───── Listed records ─────

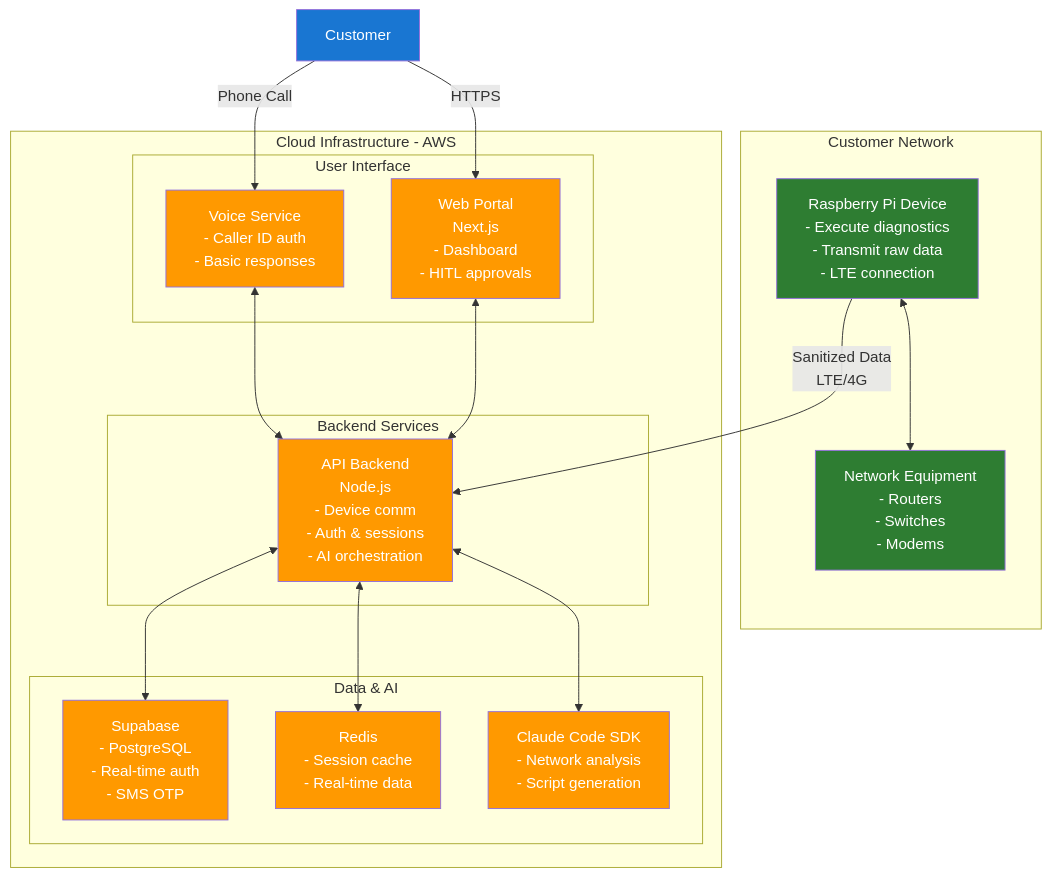
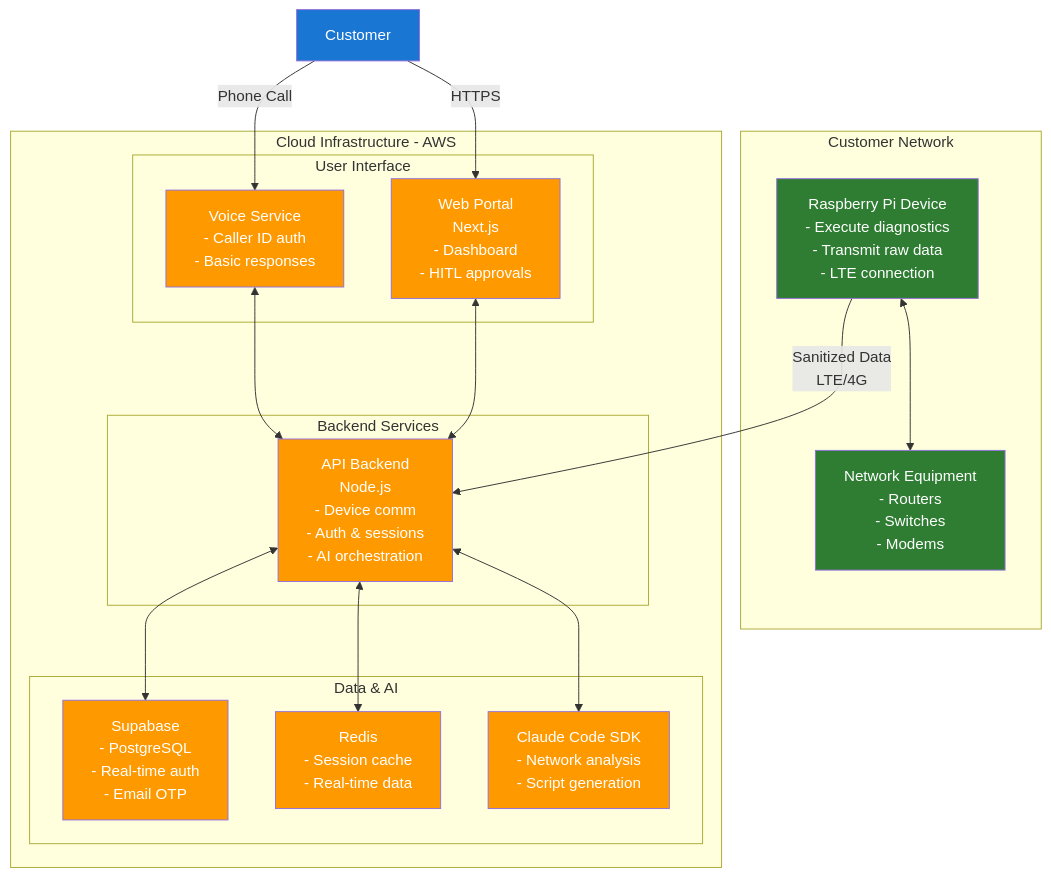
The diagram in docs/architecture.md (hakin19/zen-support), drawn with Mermaid before and after one commit. The commit also changed other lines of this file and 2 other files, not shown here.

First line of the commit message:
Update authentication method from SMS OTP to Email OTP

````diff
--- a/docs/architecture.md
+++ b/docs/architecture.md
@@ -281,43 +281,43 @@
 ```mermaid
 graph TB
     subgraph "Customer Network"
         RPI[Raspberry Pi Device<br/>- Execute diagnostics<br/>- Transmit raw data<br/>- LTE connection]
         NET[Network Equipment<br/>- Routers<br/>- Switches<br/>- Modems]
         RPI <--> NET
     end
     
     subgraph "Cloud Infrastructure - AWS"
         subgraph "User Interface"
             WEB[Web Portal<br/>Next.js<br/>- Dashboard<br/>- HITL approvals]
             VOICE[Voice Service<br/>- Caller ID auth<br/>- Basic responses]
         end
         
         subgraph "Backend Services"
             API[API Backend<br/>Node.js<br/>- Device comm<br/>- Auth & sessions<br/>- AI orchestration]
         end
         
         subgraph "Data & AI"
-            SUPA[Supabase<br/>- PostgreSQL<br/>- Real-time auth<br/>- SMS OTP]
+            SUPA[Supabase<br/>- PostgreSQL<br/>- Real-time auth<br/>- Email OTP]
             REDIS[Redis<br/>- Session cache<br/>- Real-time data]
             CLAUDE[Claude Code SDK<br/>- Network analysis<br/>- Script generation]
         end
     end
     
     USER[Customer] -->|Phone Call| VOICE
     USER -->|HTTPS| WEB
     RPI -->|Sanitized Data<br/>LTE/4G| API
     
     VOICE <--> API
     WEB <--> API
     API <--> SUPA
     API <--> REDIS
     API <--> CLAUDE
     
     classDef aws fill:#FF9900,color:#fff
     classDef device fill:#2E7D32,color:#fff
     classDef user fill:#1976D2,color:#fff
     
     class API,WEB,VOICE,SUPA,REDIS,CLAUDE aws
     class RPI,NET device
     class USER user
 ```
````
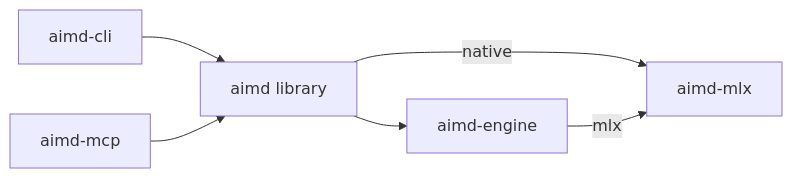
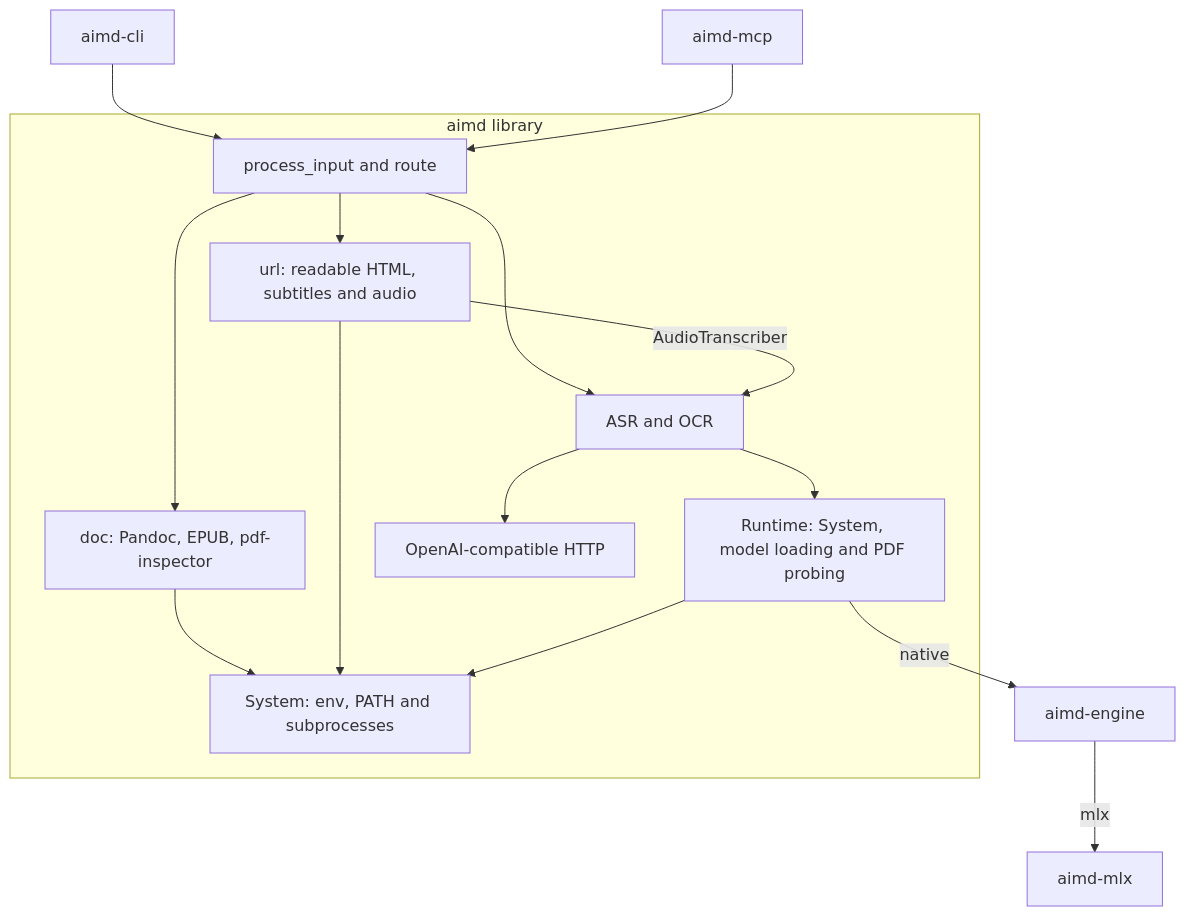
Before and after one commit to shuuul/aimd: the diagram in docs/architecture.md, drawn with Mermaid. The commit also changed other lines of this file and 6 other files, not shown here.

````diff
--- a/docs/architecture.md
+++ b/docs/architecture.md
@@ -60,8 +60,18 @@
 ```mermaid
-flowchart LR
-    CLI[aimd-cli] --> Aimd[aimd library]
-    MCP[aimd-mcp] --> Aimd
-    Aimd --> Engine[aimd-engine]
-    Aimd -->|native| MLX[aimd-mlx]
-    Engine -->|mlx| MLX
+flowchart TD
+    CLI[aimd-cli] --> Route
+    MCP[aimd-mcp] --> Route
+    subgraph Aimd[aimd library]
+        Route[process_input and route] --> Doc[doc: Pandoc, EPUB, pdf-inspector]
+        Route --> Url[url: readable HTML, subtitles and audio]
+        Route --> Inference[ASR and OCR]
+        Url -->|AudioTranscriber| Inference
+        Doc --> Sys[System: env, PATH and subprocesses]
+        Url --> Sys
+        Inference --> Runtime[Runtime: System, model loading and PDF probing]
+        Runtime --> Sys
+        Inference --> Remote[OpenAI-compatible HTTP]
+    end
+    Runtime -->|native| Engine[aimd-engine]
+    Engine -->|mlx| MLX[aimd-mlx]
 ```
````
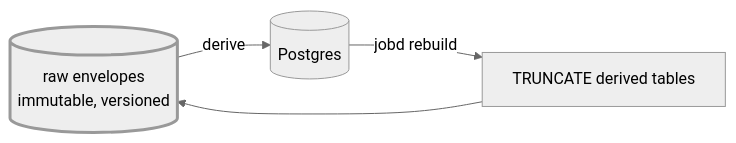
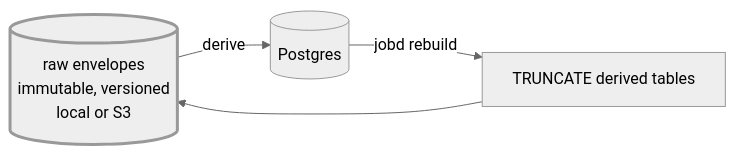
Before and after one commit to rsaim/jobd: the third of 3 diagrams in docs/architecture.md, drawn with Mermaid (neutral theme). The commit also changed other lines of this file and 50 other files, not shown here.

````diff
--- a/docs/architecture.md
+++ b/docs/architecture.md
@@ -122,8 +122,8 @@
 ```mermaid
 flowchart LR
-    s3[(raw envelopes<br/>immutable, versioned)] -->|derive| pg[(Postgres)]
+    storage[(raw envelopes<br/>immutable, versioned<br/>local or S3)] -->|derive| pg[(Postgres)]
     pg -->|"jobd rebuild"| drop[TRUNCATE derived tables]
-    drop --> s3
+    drop --> storage
 
-    style s3 stroke-width:3px
+    style storage stroke-width:3px
 ```
````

─────

Requirement:
What belongs in the answer is each line of the listing that contains the word "flowchart".

Completed exercise:
-flowchart LR
+flowchart TD
 flowchart LR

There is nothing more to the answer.